For the best experience, visit the caves during sunset and watch the sun dip through the cave’s main entrance.
La Jolla Cove Cave
Despite its name, La Jolla Cove Cave isn’t part of the La Jolla Seven Cave system, but thanks to its position adjacent to La Jolla Cove Beach, it has quickly become a popular spot for California’s sea lions. When the tide is low, you can walk through the cave and gaze upon the tide pools that form inside. Just be aware of the surf, as it can creep up on you without you even realizing it.
Little Sister Cave
The sixth La Jolla cave is Little Sister Cave, which sits next to White Lady Cave (which we’ll get into shortly.) Little Sister Cave is the smallest of all seven caves, but good things come in small packages, and it shouldn’t be overlooked just because of its size.
Valley of the Moon
Valley of the Moon is a boulderer’s dream as the remote, high-desert wilderness destination offers stunning views, numerous rock-climbing crags, and epic off-road trials.
Formed millions of years ago by erosion of the San Andreas fault, Valley of the Moon features various caves and mine shafts for visitors to explore, with two of the best being Smuggler’s Cave and Elliot’s Mine Trail.
White Lady Cave
And the seventh and final San Diego La Jolla Cave is White Lady Cave, which got its name from local folklore. It’s said that a newlywed couple were visiting Los Angeles when the wife got swept away by the tide.
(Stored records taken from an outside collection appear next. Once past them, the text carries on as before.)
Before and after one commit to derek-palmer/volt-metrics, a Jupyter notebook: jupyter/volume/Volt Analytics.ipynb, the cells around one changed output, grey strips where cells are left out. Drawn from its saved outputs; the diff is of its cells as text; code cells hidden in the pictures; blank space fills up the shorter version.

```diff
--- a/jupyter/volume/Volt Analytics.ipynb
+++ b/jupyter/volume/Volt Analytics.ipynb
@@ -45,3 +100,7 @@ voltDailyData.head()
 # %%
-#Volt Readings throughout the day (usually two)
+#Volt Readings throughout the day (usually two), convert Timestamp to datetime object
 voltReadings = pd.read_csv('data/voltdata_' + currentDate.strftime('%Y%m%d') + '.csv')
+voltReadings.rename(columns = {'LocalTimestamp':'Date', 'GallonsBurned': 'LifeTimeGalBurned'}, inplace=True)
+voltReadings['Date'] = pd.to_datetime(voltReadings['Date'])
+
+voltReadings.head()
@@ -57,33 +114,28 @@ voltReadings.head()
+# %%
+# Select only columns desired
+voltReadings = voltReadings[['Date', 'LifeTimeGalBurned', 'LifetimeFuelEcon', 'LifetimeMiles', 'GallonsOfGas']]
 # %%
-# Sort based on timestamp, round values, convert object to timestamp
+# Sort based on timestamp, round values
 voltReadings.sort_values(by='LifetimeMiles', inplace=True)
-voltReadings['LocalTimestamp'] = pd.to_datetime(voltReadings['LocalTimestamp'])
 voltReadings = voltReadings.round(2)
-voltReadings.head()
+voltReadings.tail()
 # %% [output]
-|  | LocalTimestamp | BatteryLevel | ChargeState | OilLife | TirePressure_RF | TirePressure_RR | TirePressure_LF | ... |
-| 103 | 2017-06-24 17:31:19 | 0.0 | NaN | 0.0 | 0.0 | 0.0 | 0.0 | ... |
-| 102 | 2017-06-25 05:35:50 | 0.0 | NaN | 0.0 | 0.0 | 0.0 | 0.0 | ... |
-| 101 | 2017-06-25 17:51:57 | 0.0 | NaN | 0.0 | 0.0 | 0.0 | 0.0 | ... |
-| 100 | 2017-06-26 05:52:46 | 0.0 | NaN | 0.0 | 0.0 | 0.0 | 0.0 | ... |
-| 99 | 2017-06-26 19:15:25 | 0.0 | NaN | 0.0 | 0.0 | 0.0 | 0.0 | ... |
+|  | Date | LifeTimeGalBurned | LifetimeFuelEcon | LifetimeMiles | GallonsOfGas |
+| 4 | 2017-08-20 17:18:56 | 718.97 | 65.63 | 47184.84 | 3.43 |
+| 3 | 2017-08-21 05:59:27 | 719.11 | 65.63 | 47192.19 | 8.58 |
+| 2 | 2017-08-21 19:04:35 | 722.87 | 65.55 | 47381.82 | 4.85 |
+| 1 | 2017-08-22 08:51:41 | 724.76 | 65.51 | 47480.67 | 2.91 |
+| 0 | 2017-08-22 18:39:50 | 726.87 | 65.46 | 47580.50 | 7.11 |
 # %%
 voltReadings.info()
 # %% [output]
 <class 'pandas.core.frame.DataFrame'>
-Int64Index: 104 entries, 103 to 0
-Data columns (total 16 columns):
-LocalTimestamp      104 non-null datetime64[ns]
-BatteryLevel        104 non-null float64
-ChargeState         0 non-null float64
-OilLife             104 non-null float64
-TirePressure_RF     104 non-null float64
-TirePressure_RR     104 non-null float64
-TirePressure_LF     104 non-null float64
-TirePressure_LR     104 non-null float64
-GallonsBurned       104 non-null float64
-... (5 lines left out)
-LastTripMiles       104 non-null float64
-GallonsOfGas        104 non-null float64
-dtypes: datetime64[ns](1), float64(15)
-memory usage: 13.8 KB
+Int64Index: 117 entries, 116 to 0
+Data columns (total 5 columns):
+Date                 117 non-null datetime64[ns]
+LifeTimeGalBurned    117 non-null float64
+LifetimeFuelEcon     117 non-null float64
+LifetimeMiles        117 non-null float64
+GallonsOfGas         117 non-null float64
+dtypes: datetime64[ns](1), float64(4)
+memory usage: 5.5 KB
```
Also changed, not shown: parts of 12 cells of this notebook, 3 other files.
The husband claimed that the waves crashing into the cave reminded him of his wife’s white dress, giving it the name White Lady Cave.